Which of the lines below include "updatedTasks"? Each one should be copied out.

*** PROVIDED RECORDS Section Begins ***

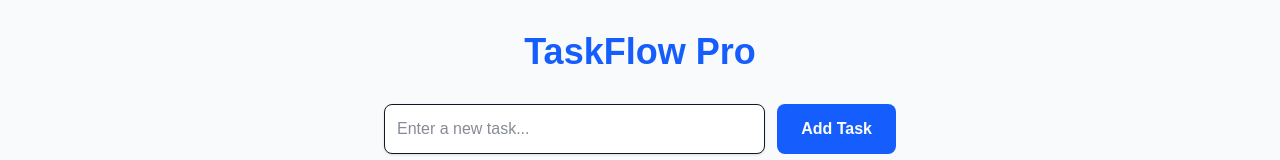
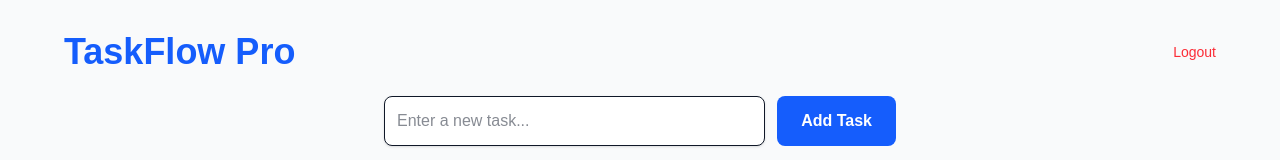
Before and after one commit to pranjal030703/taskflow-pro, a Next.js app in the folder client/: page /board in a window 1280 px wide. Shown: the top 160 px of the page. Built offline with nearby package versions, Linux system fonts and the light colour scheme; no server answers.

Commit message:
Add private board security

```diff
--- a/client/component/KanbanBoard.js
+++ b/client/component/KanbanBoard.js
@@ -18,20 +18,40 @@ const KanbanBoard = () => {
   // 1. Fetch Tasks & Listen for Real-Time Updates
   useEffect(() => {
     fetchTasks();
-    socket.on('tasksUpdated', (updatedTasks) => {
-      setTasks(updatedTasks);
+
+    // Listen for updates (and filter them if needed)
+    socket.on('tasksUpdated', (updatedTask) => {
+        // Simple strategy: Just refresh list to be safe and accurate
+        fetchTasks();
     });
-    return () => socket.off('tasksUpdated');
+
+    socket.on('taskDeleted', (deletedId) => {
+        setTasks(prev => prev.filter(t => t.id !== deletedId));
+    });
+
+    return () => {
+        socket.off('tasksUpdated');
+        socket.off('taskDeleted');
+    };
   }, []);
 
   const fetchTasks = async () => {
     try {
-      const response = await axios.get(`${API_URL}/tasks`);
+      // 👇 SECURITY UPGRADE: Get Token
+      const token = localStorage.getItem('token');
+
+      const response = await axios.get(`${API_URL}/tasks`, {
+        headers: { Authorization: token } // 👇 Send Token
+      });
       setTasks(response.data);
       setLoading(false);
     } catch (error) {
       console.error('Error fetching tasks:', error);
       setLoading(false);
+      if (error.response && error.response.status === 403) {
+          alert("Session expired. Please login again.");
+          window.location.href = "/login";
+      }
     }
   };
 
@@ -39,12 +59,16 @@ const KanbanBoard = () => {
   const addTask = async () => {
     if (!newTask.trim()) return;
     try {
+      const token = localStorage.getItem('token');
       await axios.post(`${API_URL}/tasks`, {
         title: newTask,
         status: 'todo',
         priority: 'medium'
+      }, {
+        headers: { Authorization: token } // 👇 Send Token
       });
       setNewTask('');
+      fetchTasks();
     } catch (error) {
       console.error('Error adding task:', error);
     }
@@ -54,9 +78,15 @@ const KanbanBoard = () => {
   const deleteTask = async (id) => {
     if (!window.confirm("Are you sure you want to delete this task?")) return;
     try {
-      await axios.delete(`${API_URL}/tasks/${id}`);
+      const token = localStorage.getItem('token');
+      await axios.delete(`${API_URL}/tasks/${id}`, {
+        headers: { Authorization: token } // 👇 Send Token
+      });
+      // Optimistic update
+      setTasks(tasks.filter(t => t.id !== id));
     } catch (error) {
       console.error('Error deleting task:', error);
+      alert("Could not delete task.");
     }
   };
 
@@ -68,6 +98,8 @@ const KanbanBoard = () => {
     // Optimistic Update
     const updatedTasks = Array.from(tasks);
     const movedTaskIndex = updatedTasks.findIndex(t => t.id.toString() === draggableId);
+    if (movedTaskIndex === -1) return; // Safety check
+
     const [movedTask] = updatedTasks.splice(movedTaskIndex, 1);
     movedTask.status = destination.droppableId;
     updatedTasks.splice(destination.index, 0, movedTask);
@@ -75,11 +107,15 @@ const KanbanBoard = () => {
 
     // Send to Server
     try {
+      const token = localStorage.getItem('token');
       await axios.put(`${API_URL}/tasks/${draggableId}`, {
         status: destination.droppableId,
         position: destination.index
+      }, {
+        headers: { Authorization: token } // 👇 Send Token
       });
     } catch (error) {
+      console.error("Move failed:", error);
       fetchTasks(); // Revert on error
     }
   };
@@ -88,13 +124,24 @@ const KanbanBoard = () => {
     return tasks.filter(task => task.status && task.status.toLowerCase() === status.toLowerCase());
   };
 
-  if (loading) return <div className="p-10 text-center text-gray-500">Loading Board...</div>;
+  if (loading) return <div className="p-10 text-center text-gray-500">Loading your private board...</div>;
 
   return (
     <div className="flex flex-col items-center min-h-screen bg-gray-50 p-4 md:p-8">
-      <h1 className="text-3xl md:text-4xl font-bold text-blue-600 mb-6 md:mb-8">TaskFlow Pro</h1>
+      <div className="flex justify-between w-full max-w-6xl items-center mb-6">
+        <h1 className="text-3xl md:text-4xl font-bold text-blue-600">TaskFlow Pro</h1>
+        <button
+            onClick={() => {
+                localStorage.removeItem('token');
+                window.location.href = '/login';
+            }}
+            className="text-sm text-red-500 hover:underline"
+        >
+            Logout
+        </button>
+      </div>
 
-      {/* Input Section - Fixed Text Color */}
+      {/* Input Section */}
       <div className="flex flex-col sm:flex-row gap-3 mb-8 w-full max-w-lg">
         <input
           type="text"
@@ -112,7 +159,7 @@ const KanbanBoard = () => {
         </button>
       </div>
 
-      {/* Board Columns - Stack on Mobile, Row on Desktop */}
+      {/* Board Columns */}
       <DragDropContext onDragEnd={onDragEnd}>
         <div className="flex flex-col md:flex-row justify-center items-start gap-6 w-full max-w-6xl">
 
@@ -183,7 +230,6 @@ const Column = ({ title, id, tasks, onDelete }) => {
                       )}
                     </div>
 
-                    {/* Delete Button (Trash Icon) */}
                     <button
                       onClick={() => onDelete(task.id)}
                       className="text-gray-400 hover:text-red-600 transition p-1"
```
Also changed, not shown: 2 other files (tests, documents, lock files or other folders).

*** PROVIDED RECORDS Section Ends ***
*** PROVIDED RECORDS Section Begins ***

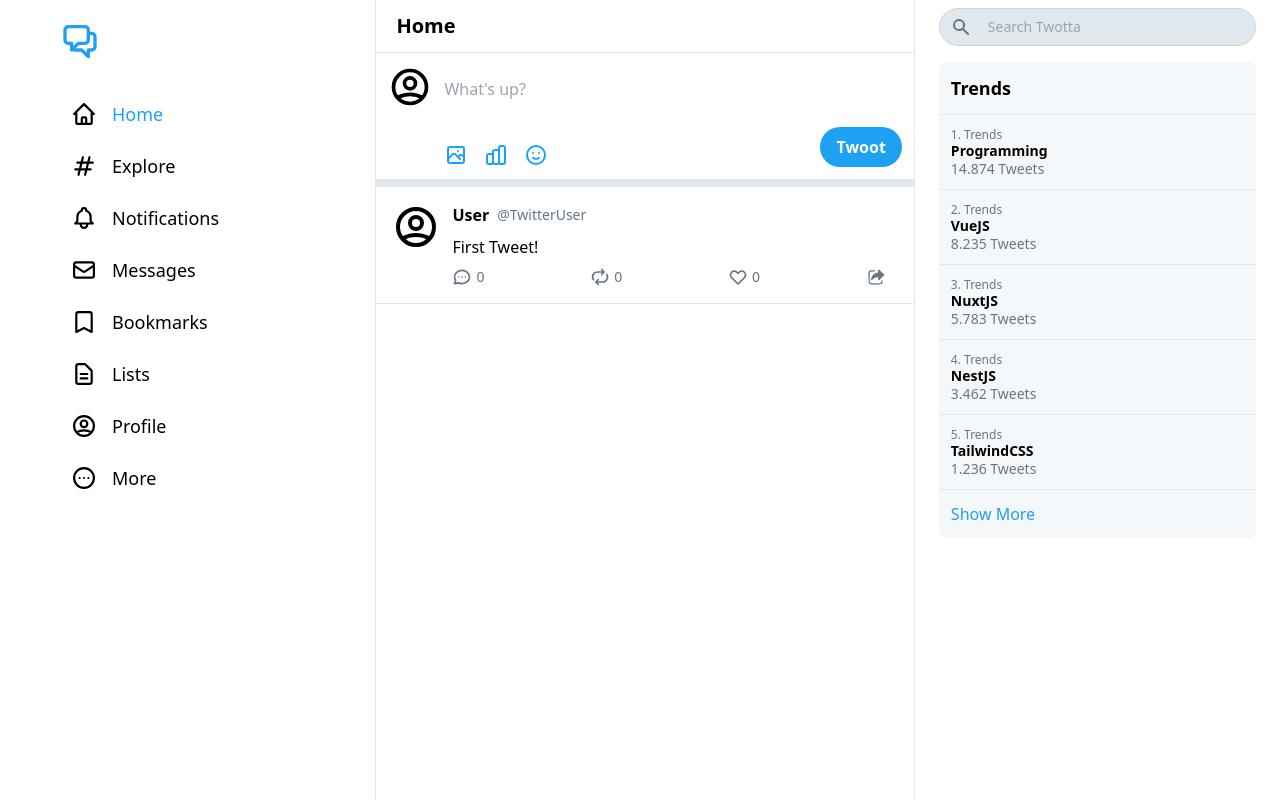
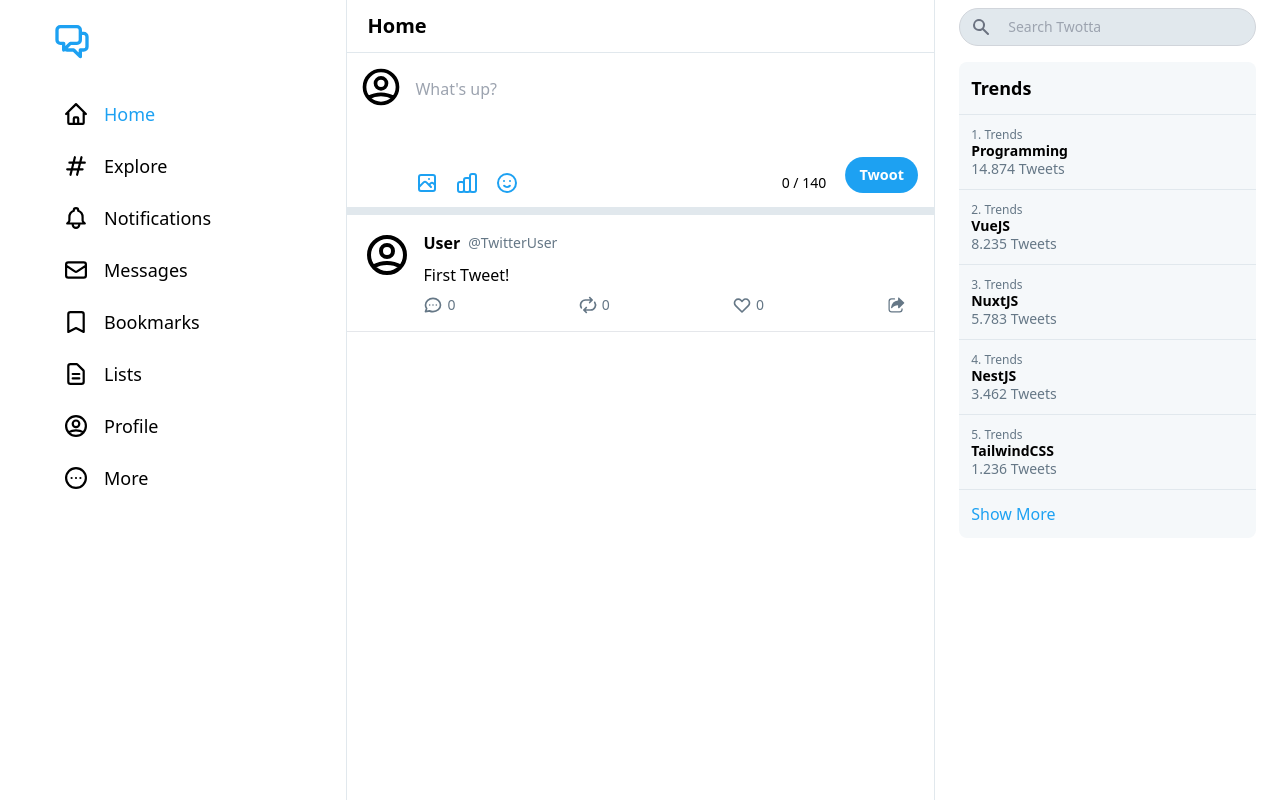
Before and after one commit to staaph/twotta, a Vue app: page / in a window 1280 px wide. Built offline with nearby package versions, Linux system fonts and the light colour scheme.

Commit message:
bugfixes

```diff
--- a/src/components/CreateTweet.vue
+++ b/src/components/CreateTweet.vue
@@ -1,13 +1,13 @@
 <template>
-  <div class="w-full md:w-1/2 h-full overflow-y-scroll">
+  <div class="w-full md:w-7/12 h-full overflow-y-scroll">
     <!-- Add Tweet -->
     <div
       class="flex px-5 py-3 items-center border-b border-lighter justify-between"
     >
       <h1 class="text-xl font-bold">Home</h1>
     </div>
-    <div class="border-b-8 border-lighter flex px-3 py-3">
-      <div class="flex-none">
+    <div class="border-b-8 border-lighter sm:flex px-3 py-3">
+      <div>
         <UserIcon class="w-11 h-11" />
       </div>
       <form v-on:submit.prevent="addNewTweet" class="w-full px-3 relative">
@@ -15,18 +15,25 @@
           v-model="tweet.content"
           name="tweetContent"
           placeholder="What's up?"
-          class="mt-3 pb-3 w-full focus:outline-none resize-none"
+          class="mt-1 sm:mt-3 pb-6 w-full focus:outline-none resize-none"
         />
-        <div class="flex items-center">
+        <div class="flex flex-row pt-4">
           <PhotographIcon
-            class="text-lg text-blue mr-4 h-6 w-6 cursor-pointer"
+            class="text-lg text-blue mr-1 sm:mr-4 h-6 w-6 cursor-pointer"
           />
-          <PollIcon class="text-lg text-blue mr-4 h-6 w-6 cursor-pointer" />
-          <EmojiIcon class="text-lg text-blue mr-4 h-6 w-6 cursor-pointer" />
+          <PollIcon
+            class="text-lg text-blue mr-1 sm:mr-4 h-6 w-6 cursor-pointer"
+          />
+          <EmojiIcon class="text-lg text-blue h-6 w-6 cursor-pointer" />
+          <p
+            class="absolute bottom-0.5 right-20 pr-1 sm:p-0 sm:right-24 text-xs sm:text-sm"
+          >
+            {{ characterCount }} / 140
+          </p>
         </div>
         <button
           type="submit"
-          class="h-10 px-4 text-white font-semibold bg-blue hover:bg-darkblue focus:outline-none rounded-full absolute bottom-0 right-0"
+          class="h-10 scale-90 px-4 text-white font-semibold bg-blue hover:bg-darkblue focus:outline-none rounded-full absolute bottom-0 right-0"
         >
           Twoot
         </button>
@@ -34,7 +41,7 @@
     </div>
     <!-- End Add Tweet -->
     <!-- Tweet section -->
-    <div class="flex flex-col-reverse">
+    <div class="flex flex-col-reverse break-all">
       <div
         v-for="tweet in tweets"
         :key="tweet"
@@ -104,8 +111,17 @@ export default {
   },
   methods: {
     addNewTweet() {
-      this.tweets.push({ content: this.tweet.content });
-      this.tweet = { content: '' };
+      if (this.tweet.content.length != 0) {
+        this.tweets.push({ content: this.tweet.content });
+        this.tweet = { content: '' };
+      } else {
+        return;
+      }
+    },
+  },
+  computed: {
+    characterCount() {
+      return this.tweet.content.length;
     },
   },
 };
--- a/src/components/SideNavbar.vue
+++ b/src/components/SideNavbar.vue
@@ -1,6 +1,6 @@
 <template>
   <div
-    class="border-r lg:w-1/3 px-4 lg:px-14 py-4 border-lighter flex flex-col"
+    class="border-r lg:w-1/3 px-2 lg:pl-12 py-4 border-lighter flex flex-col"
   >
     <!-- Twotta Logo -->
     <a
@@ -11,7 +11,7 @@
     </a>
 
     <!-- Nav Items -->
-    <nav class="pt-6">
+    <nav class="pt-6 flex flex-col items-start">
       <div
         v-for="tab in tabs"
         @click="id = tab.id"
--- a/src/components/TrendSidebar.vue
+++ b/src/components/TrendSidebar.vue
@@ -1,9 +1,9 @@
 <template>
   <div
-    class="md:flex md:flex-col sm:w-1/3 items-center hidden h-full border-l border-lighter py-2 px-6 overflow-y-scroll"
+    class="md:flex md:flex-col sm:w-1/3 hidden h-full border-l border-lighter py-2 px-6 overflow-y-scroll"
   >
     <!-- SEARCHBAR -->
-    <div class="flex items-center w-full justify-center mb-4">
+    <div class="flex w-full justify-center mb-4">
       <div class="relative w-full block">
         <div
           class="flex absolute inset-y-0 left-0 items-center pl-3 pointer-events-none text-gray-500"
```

*** PROVIDED RECORDS Section Ends ***
*** PROVIDED RECORDS Section Begins ***

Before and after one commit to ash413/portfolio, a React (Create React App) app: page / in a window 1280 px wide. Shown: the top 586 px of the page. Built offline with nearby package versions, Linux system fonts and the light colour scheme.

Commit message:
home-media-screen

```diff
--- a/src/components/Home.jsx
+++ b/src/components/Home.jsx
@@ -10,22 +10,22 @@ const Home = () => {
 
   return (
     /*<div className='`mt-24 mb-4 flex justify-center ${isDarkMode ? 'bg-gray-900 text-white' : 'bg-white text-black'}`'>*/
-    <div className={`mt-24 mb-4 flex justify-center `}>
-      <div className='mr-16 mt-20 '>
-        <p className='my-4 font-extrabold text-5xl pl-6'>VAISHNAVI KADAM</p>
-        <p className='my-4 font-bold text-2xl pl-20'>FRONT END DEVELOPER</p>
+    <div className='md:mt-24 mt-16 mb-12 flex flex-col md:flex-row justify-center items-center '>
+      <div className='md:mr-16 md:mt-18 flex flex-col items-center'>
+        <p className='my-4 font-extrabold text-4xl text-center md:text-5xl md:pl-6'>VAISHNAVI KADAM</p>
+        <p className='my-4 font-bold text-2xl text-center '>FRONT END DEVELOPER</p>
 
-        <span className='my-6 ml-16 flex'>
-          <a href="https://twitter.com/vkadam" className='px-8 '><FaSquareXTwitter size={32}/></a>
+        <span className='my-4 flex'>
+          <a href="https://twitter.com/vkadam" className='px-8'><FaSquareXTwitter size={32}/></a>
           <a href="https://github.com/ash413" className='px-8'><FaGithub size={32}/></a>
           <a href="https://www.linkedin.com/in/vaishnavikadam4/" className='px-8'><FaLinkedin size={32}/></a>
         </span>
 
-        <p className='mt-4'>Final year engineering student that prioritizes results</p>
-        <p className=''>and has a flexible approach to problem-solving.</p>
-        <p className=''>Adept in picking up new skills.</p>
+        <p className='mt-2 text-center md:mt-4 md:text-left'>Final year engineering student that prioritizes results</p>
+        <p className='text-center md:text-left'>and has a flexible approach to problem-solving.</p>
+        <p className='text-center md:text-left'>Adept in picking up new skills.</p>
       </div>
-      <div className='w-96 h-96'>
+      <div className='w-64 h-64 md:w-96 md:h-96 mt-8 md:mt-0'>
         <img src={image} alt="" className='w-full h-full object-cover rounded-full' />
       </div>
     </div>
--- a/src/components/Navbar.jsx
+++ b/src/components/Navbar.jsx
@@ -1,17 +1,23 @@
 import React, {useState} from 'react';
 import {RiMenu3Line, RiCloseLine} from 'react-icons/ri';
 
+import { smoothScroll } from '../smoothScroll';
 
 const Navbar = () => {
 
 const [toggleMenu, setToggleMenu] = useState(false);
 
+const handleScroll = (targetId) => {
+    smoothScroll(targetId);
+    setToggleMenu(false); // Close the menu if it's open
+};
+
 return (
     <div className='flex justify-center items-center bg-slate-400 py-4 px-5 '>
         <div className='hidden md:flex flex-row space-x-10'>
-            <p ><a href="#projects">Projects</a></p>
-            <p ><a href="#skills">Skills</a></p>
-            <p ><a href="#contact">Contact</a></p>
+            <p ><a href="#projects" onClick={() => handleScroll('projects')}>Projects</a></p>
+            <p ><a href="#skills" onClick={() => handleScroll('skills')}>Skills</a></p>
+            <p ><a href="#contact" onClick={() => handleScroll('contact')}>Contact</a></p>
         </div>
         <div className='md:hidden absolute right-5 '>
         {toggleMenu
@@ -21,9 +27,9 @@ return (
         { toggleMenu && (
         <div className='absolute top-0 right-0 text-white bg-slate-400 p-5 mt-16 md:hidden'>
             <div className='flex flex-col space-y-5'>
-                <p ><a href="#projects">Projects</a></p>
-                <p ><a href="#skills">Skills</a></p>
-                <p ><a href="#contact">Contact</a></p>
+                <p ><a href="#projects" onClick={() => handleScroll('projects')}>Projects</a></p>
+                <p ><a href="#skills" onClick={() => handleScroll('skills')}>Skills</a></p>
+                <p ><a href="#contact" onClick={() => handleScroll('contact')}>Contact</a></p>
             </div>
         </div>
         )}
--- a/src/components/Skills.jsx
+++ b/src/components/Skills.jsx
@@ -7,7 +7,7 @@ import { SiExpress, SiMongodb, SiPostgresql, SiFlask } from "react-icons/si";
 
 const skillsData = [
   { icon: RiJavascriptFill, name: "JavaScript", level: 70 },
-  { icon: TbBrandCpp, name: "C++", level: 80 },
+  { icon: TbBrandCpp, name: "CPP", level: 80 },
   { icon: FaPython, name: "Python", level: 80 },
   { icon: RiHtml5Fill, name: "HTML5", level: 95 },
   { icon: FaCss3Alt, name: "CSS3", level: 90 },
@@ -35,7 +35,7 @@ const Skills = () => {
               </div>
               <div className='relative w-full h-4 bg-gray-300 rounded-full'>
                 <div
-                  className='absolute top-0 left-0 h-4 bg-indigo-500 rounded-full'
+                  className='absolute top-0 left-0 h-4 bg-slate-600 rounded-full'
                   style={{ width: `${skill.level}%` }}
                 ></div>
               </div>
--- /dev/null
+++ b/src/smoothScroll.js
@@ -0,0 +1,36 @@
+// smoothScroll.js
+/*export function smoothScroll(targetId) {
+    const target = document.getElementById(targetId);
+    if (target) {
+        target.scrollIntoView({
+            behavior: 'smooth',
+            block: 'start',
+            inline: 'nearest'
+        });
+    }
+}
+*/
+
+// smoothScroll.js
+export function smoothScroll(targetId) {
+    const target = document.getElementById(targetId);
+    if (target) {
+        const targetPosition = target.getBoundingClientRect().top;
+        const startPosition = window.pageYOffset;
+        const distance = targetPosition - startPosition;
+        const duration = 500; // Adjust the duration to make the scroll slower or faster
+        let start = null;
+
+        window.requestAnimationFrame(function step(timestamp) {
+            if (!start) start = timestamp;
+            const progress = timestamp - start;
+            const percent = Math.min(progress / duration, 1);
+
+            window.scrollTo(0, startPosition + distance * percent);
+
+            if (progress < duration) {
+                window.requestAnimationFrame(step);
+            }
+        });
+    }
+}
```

*** PROVIDED RECORDS Section Ends ***

RESPONSE TO THE TASK:
-    socket.on('tasksUpdated', (updatedTasks) => {
-      setTasks(updatedTasks);
     const updatedTasks = Array.from(tasks);
     const movedTaskIndex = updatedTasks.findIndex(t => t.id.toString() === draggableId);
     const [movedTask] = updatedTasks.splice(movedTaskIndex, 1);
     updatedTasks.splice(destination.index, 0, movedTask);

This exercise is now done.